For the first time in my life, I made a request to our local arty cinema house that they wangle a showing of this movie, and they did! It pays to ask nicely. (They might have gotten it without my request, but I'm taking credit.)
It is a documentary about the music biz in the early days of rock, concentrating on unheralded genius studio musicians. (In that, it's very similar to Standing in the Shadows of Motown.) The "Wrecking Crew" is a loose moniker referring to a roughly-defined group of performers in (mostly) Los Angeles in the 1960s. It is no exaggeration to say that if you've listened to any popular music at all from that era, you've heard them. The group included Glen Campbell and Leon Russell, who went on to their own careers.

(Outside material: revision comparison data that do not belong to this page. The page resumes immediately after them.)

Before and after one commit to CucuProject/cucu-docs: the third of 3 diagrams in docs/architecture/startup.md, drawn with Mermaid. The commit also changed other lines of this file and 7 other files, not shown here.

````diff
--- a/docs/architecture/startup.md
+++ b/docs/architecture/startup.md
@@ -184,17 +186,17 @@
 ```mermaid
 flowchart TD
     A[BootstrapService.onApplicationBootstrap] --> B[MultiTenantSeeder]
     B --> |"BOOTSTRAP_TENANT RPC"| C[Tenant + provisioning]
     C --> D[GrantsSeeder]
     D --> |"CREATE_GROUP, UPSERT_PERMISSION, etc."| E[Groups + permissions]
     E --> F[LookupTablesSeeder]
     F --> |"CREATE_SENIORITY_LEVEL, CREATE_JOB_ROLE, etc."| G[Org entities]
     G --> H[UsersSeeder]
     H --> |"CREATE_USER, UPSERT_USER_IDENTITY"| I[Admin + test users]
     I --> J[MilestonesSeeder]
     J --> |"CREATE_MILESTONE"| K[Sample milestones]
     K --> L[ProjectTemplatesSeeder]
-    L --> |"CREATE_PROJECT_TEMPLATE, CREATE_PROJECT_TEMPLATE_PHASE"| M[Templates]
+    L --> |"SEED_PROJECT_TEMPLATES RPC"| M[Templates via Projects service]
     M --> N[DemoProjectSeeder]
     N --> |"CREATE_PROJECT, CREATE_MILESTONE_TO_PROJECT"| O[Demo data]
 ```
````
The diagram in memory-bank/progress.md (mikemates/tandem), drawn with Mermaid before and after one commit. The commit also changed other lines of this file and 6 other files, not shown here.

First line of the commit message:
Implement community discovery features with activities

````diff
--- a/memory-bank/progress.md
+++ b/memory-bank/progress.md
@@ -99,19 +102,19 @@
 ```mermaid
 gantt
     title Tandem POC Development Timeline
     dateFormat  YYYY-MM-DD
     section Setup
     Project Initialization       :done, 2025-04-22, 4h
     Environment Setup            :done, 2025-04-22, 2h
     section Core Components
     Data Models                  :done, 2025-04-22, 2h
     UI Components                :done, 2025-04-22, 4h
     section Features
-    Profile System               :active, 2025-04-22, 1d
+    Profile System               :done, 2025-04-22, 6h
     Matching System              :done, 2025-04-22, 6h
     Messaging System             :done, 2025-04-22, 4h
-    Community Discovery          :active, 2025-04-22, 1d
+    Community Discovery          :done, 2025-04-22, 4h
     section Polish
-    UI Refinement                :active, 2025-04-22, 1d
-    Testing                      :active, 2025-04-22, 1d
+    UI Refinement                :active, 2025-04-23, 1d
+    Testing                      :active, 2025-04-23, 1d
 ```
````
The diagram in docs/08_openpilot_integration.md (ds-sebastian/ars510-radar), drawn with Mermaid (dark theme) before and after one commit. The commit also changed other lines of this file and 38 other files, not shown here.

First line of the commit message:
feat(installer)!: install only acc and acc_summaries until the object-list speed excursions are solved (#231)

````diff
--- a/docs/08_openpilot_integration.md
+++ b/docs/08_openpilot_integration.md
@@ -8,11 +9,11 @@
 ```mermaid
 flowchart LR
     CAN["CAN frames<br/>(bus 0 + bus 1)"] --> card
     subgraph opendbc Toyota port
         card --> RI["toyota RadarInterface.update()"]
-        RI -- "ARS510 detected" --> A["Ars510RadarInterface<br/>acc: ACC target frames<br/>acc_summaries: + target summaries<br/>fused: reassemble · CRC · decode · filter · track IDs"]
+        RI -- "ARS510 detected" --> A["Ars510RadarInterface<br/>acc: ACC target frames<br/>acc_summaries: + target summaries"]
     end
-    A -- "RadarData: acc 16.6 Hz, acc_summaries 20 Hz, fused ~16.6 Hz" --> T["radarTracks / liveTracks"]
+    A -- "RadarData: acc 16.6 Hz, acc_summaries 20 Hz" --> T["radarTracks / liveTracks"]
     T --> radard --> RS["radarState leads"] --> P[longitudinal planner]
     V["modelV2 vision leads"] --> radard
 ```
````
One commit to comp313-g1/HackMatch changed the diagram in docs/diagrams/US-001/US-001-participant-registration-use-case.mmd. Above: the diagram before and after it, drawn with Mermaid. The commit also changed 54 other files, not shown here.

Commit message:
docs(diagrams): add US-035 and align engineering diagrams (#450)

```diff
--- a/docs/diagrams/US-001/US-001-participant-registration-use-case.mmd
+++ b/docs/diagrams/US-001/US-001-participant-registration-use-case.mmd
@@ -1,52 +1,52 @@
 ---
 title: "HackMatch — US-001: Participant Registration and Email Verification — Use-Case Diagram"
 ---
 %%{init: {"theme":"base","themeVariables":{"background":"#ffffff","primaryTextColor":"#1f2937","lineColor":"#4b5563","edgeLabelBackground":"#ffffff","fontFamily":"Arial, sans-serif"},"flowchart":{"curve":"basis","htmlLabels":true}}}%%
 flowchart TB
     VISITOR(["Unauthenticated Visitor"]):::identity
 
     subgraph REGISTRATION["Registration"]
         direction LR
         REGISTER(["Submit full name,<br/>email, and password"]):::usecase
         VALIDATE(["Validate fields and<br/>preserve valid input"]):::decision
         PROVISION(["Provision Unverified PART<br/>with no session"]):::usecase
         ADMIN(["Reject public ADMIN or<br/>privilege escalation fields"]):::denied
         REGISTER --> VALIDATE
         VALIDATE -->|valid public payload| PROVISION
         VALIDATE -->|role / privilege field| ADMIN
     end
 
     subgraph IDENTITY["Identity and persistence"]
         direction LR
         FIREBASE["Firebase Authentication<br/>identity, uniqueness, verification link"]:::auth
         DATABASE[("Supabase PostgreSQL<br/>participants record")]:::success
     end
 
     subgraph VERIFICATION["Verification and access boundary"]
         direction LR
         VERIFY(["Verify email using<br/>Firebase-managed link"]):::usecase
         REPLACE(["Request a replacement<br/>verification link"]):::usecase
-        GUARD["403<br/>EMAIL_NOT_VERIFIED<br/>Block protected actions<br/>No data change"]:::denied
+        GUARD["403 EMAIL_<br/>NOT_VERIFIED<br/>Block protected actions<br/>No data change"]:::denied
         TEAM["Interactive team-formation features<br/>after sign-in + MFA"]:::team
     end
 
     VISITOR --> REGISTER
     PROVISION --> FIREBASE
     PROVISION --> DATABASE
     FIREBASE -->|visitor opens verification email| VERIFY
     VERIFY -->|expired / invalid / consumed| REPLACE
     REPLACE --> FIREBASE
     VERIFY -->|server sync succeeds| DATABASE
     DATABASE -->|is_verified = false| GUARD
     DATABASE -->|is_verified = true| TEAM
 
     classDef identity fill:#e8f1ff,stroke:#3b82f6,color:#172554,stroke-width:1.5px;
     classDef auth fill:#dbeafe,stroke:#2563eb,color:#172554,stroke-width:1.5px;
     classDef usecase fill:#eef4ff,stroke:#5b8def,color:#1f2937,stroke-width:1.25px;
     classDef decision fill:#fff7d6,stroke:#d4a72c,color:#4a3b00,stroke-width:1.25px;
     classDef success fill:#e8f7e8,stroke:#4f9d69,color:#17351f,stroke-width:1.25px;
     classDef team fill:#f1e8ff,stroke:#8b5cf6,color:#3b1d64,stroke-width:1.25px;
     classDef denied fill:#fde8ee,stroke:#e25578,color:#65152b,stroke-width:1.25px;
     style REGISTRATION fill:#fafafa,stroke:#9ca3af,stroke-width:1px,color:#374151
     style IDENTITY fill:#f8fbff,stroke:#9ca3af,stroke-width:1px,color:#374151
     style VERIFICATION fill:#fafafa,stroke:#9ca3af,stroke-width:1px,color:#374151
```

But mostly the group was only famous within the music community, their work often going uncredited.
They would come in for all sorts of session work: commercial jingles, movie and television soundtracks, and the like. But the documentary concentrates on their studio contributions to 60's pop/rock, providing music for groups like The Monkees, The Beach Boys, The Byrds, The Grass Roots, Herb Alpert and the Tijuana Brass, Frank and Nancy Sinatra, … I could keep going, but it would be a very long list. Even when a group had decent musicians, economics dictated that expensive studio time be used efficiently, with a minimum of takes, so bring in the experts who could rattle off just about anything flawlessly with minimal practice.
In many cases they would add memorable bits of genius. That bass intro to "Wichita Lineman"? From Sonny and Cher's "The Beat Goes On"? On the "Mission: Impossible" theme? All invented by Carol Kaye. (Or so she claims, and I believe her.)
(It should be noted that the "Wrecking Crew" name is not without controversy.)
Lots of famous talking heads: the late Dick Clark, Brian Wilson, Jimmy Webb, Mickey Dolenz, Nancy Sinatra, Cher, even Frank Zappa. That's diversity.